I was thrilled to be staying once again at Enchantment Resort, a world-class destination with every modern amenity imaginable. Each morning, for example, a newspaper and an ice-filled bucket with cold, fresh-squeezed orange juice sat on my doorstep. The casita’s décor is Southwestern chic—think rustic but elegant, and newly renovated suites are enhanced with a hip, modern vibe, infinity pools, mini-kitchens, and outdoor patios. I loved my casita with its astonishing views, comfy sitting area, cozy gas fireplace, large marble bathroom, and custom toiletries. Here I began to miss Peter again, wishing we could enjoy this lovely spot together.
That night I dined at Yavapai, Enchantment’s award-winning restaurant. Starting with my favorite splurge—foie gras, served with a hint of wild strawberry preserves, I began an exquisite food journey that took my taste buds on a thrilling roller coaster ride. After recovering from my decadent starter, I chose a healthier entrée, barramundi, a flaky, white fish from the South Pacific, served with fennel, radish, and jalapeño orange-ginger jam. The combination of sweet and savory flavors created a well-balanced dish, and I ate every bite. Yavapai’s décor reflects a southwestern ambiance, and large windows reveal stunning views of Boynton Canyon. Here you’ll find food for the body and for the soul.
Sedona’s other top-class lodgings can be found at L’Auberge Sedona near downtown. You can choose the romantic Creekside cottages nestled in a small canyon, where the merry sounds of Oak Creek serenade you, or new Red Rock View cottages, which perch high on the hillside affording sublime views of the red rocks. Dining at the award-winning L’Auberge Restaurant on Oak Creek is a treat unto itself. Lobster bisque, grilled filet mignon, and sinfully good flourless chocolate cake rounded out my indulgent dinner followed by a walk along the whispering creek. In this romantic haven, I discovered I missed my husband again and began planning a return trip one day to experience Sedona together.

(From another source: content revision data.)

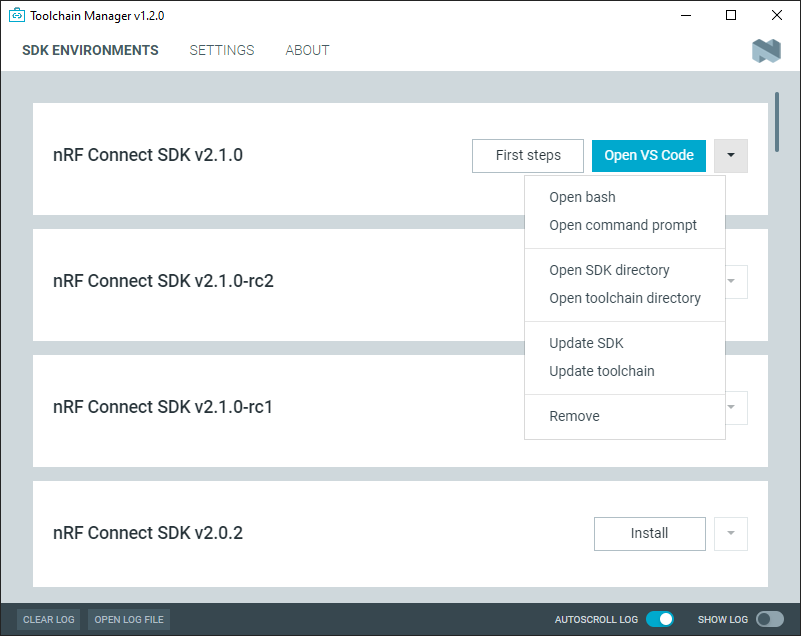
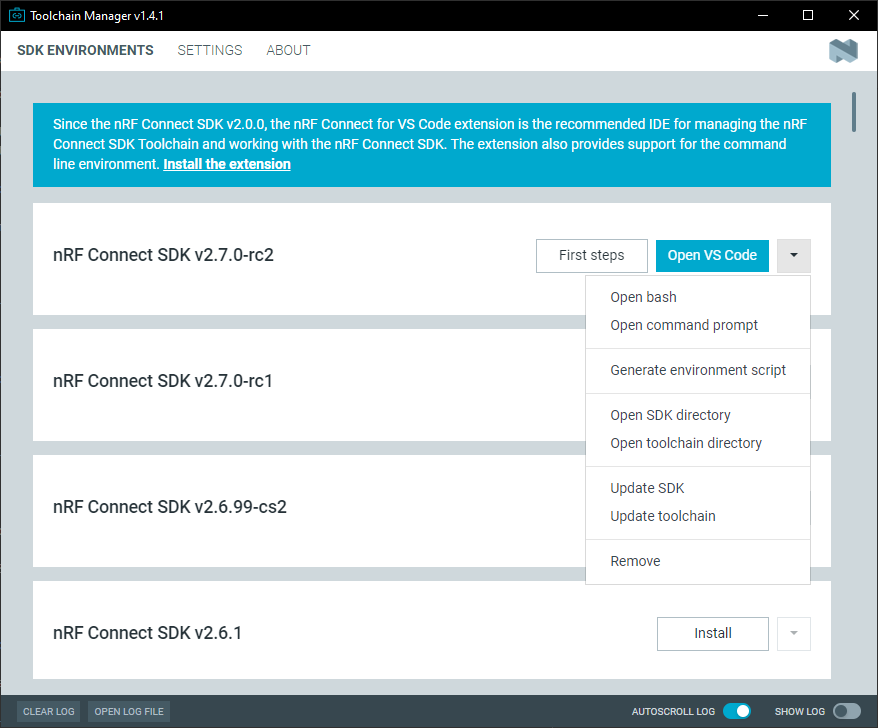
doc: install: updates from UX testing
Edited the installation instructions with fixes reported during
UX testing.

diff --git a/doc/nrf/installation/install_ncs.rst b/doc/nrf/installation/install_ncs.rst
@@ -17,7 +17,8 @@ There are different ways to install the |NCS|, depending on your preferred devel
 Regardless of which way you choose, the following steps install the |NCS| source code and the |NCS| :term:`toolchain`.
 This includes everything that is required by Zephyr's :ref:`zephyr:getting_started` together with additional tools and Python dependencies that the |NCS| uses.
 
-Using |VSC| and the |nRFVSC| is also covered in the `Installing nRF Connect SDK and VS Code`_ exercise of the `nRF Connect SDK Fundamentals course`_ on Nordic Developer Academy.
+.. note::
+    Using |VSC| and the |nRFVSC| is also covered in the `Installing nRF Connect SDK and VS Code`_ exercise of the `nRF Connect SDK Fundamentals course`_ on Nordic Developer Academy.
 
 .. rst-class:: numbered-step
 
@@ -76,7 +77,7 @@ Install the |NCS| toolchain
 ***************************
 
 The |NCS| :term:`toolchain` includes the Zephyr SDK and then adds tools and modules required to build |NCS| samples and applications on top of it.
-These include the :ref:`required tools <requirements_toolchain_tools>`, the Python dependencies, and the :ref:`GN tool <ug_matter_gs_tools_gn>` for creating :ref:`ug_matter` applications.
+These include the :ref:`required tools <requirements_toolchain_tools>`, the :ref:`Python dependencies <requirements_toolchain_python_deps>`, and the :ref:`GN tool <ug_matter_gs_tools_gn>` for creating :ref:`ug_matter` applications.
 
 When you first install the |NCS|, it is recommended to install the latest released versions of the SDK and the toolchain.
 
@@ -146,6 +147,8 @@ Depending on your preferred development environment, complete the following step
 
       To check the current configuration setting, use the ``nrfutil toolchain-manager config --show`` command.
       To read more about these commands, use the ``nrfutil toolchain-manager --help`` command.
+
+You can check the versions of the required tools and Python dependencies on the :ref:`Requirements reference page <requirements_toolchain>`.
 
 .. _cloning_the_repositories_win:
 .. _cloning_the_repositories:
@@ -328,23 +331,31 @@ Define the required environment variables as follows, depending on your operatin
 
    .. tab:: Windows
 
-      Navigate to the :file:`ncs` directory and run the following command in a terminal window:
+      Complete the following steps:
 
-      .. code-block:: console
+      1. Navigate to the :file:`ncs` directory.
+      #. Open the directory for your |NCS| version.
+      #. Run the following command in a terminal window:
 
-         zephyr/zephyr-env.cmd
+         .. code-block:: console
 
-      If you need to define additional environment variables, create the file :file:`%userprofile%\\zephyrrc.cmd` and add the variables there.
+            zephyr\zephyr-env.cmd
+
+      If you need to define additional environment variables, create the file :file:`%userprofile%/zephyrrc.cmd` and add the variables there.
       This file is loaded automatically when you run the above command.
       See :ref:`Zephyr documentation about using zephyrrc files <zephyr:env_vars_zephyrrc>` for more information.
 
    .. tab:: Linux
 
-      Navigate to the :file:`ncs` directory and run the following command in a terminal window:
+      Complete the following steps:
 
-      .. code-block:: console
+      1. Navigate to the :file:`ncs` directory.
+      #. Open the directory for your |NCS| version.
+      #. Run the following command in a terminal window:
 
-         source zephyr/zephyr-env.sh
+         .. code-block:: console
+
+            source zephyr/zephyr-env.sh
 
       If you need to define additional environment variables, create the file :file:`~/.zephyrrc` and add the variables there.
       This file is loaded automatically when you run the above command.
@@ -352,11 +363,15 @@ Define the required environment variables as follows, depending on your operatin
 
    .. tab:: macOS
 
-      Navigate to the :file:`ncs` directory and run the following command in a terminal window:
+      Complete the following steps:
 
-      .. code-block:: console
+      1. Navigate to the :file:`ncs` directory.
+      #. Open the directory for your |NCS| version.
+      #. Run the following command in a terminal window:
 
-         source zephyr/zephyr-env.sh
+         .. code-block:: console
+
+            source zephyr/zephyr-env.sh
 
       If you need to define additional environment variables, create the file :file:`~/.zephyrrc` and add the variables there.
       This file is loaded automatically when you run the above command.
@@ -648,12 +663,20 @@ Legacy installation with Toolchain Manager
             #. Click the dropdown menu for the installed nRF Connect SDK version.
 
                .. figure:: images/gs-assistant_tm_dropdown.png
-                  :alt: The Toolchain Manager dropdown menu for the installed nRF Connect SDK version, cropped
+                  :alt: The Toolchain Manager dropdown menu for the installed nRF Connect SDK version, on Windows
 
-                  The Toolchain Manager dropdown menu options
+                  The Toolchain Manager dropdown menu options (Windows)
 
-            #. Select :guilabel:`Open command prompt`.
+            #. Select the option to open a terminal window:
+
+               * Windows: :guilabel:`Open command prompt`
+               * Linux and macOS: :guilabel:`Open Terminal`
 
             You can then follow the instructions in :ref:`creating_cmd`.
+
+            .. note::
+                You can use the :guilabel:`Generate environment script` button to create a script that lets you switch between different |NCS| versions.
+                After you create the script, rename it and put it in a directory in your system :envvar:`PATH`.
+                This works the same way as the ``--as-script`` flag for nRF Util's `Toolchain Manager command`_ (``nrfutil toolchain-manager env --as-script``).
 
 .. |install_latest_version| replace:: When you first install the |NCS|, it is recommended to install the latest released versions of the SDK and the toolchain.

One afternoon I jumped aboard a Pink Jeep and commenced to explore Diamondback Gulch, a desert landscape full of jaw-clenching rock climbs, bumpy plunges, and lots of blue sky and desert flora and fauna. We picnicked on blankets in the middle of nowhere, and thoughts of life in the fast lane were replaced with quiet reflections of whether where you live influences who you become. Many people travel to Sedona seeking life-changing experiences, and while some may succeed in their quest, I prefer to think that we carry the capacity for change with us wherever we go.

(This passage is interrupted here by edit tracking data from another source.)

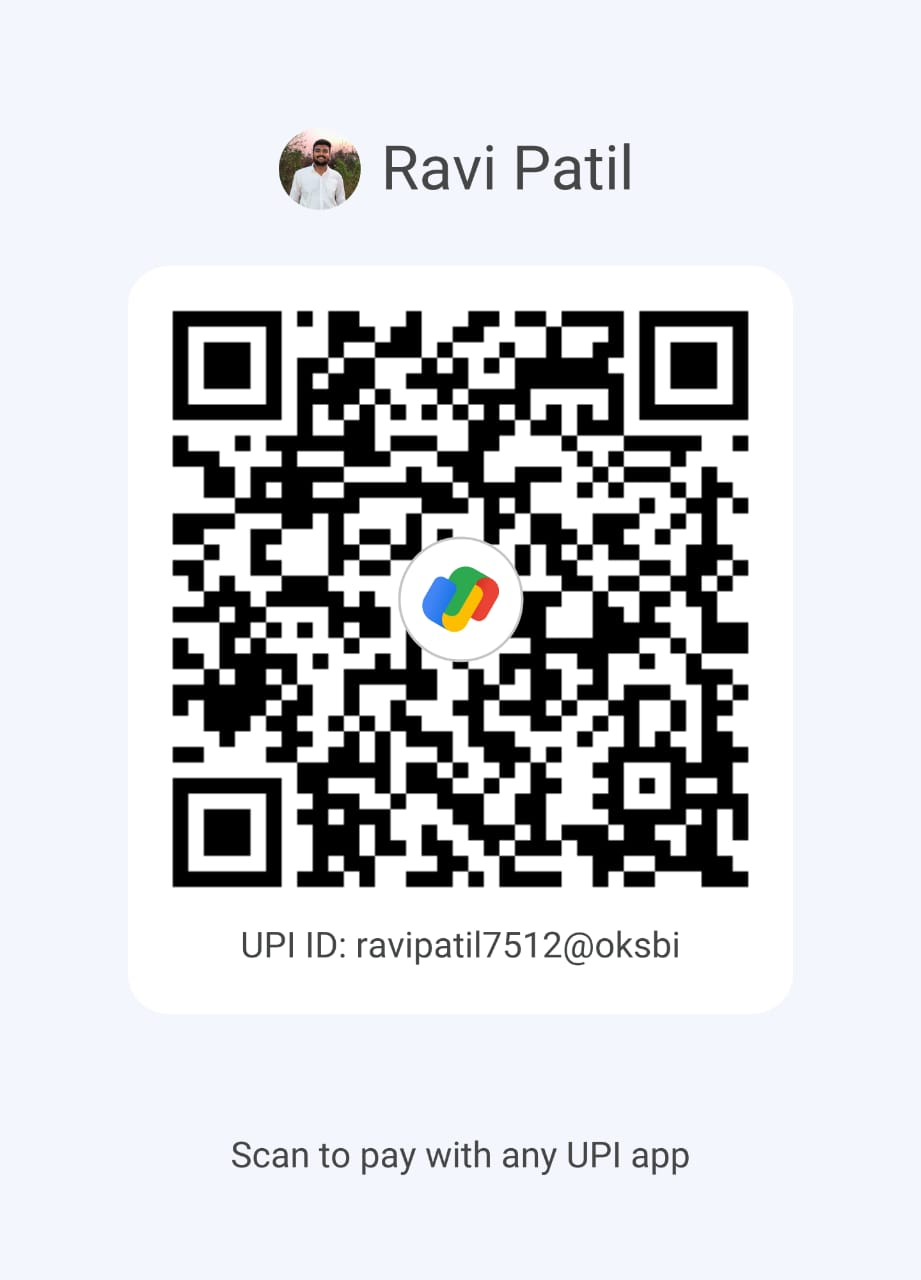
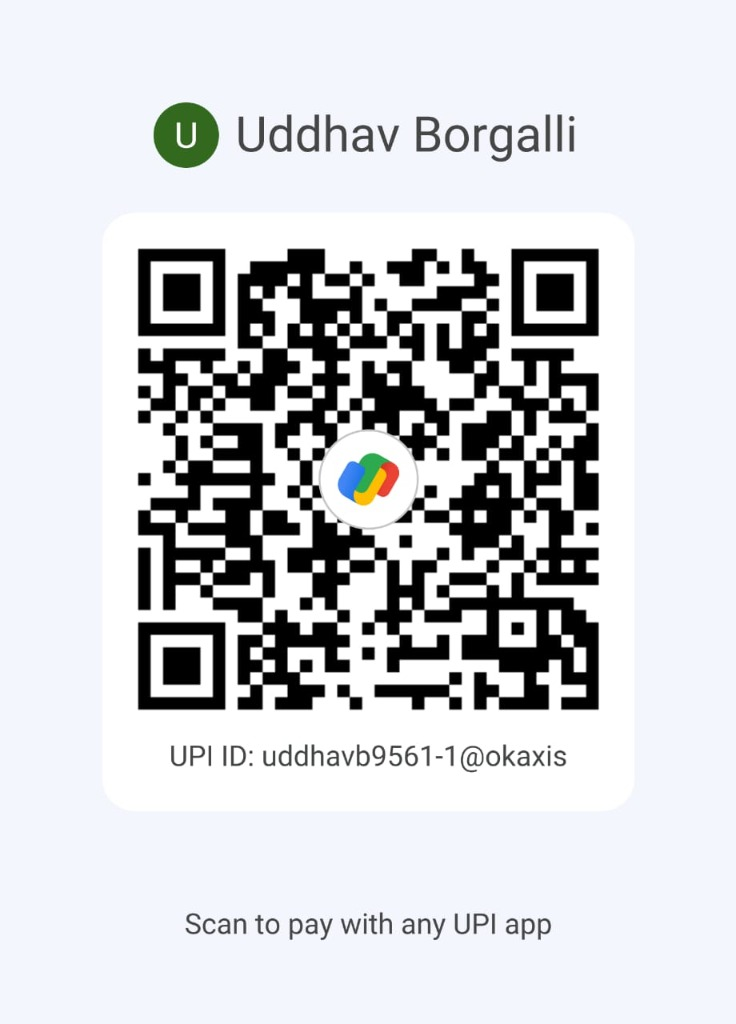
feat: replace QR code and update UPI ID to Uddhav Borgalli (uddhavb9561-1@okaxis)

diff --git a/frontend/src/pages/MembershipPlans.jsx b/frontend/src/pages/MembershipPlans.jsx
@@ -168,7 +168,7 @@ const MembershipPlans = () => {
     const [verifyStatus, setVerifyStatus] = useState('');
     const [upiCopied, setUpiCopied] = useState(false);
 
-    const UPI_ID = 'ravipatil7512@oksbi';
+    const UPI_ID = 'uddhavb9561-1@okaxis';
 
     const copyUpiId = () => {
         navigator.clipboard.writeText(UPI_ID).then(() => {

My feelings of contentment and the sense that I was discovering new vistas—both within and without—culminated in my spa treatment at Mii amo, Enchantment’s destination spa. There I experienced a heavenly Sedona Clay Wrap, one of many therapeutic treatments offered at this state-of-the-art spa. After a soft exfoliation, my therapist gently applied the mineral-rich Sedona clay, known for its detoxifying and anti-inflammatory properties, enhanced by the addition of cocoa powder, which lent a lovely smell to the experience. After being wrapped loosely in a warm cocoon, I showered off the mud and then enjoyed an amazing massage. Using an herb-infused lotion, my therapist intuitively manipulated the parts of my body that seemed to need her touch most—truly a transcendent experience. When my treatment ended, I felt like a new person. It was as if the essence of Sedona has seeped into my soul somehow, and I could only hope it would lodge there forever.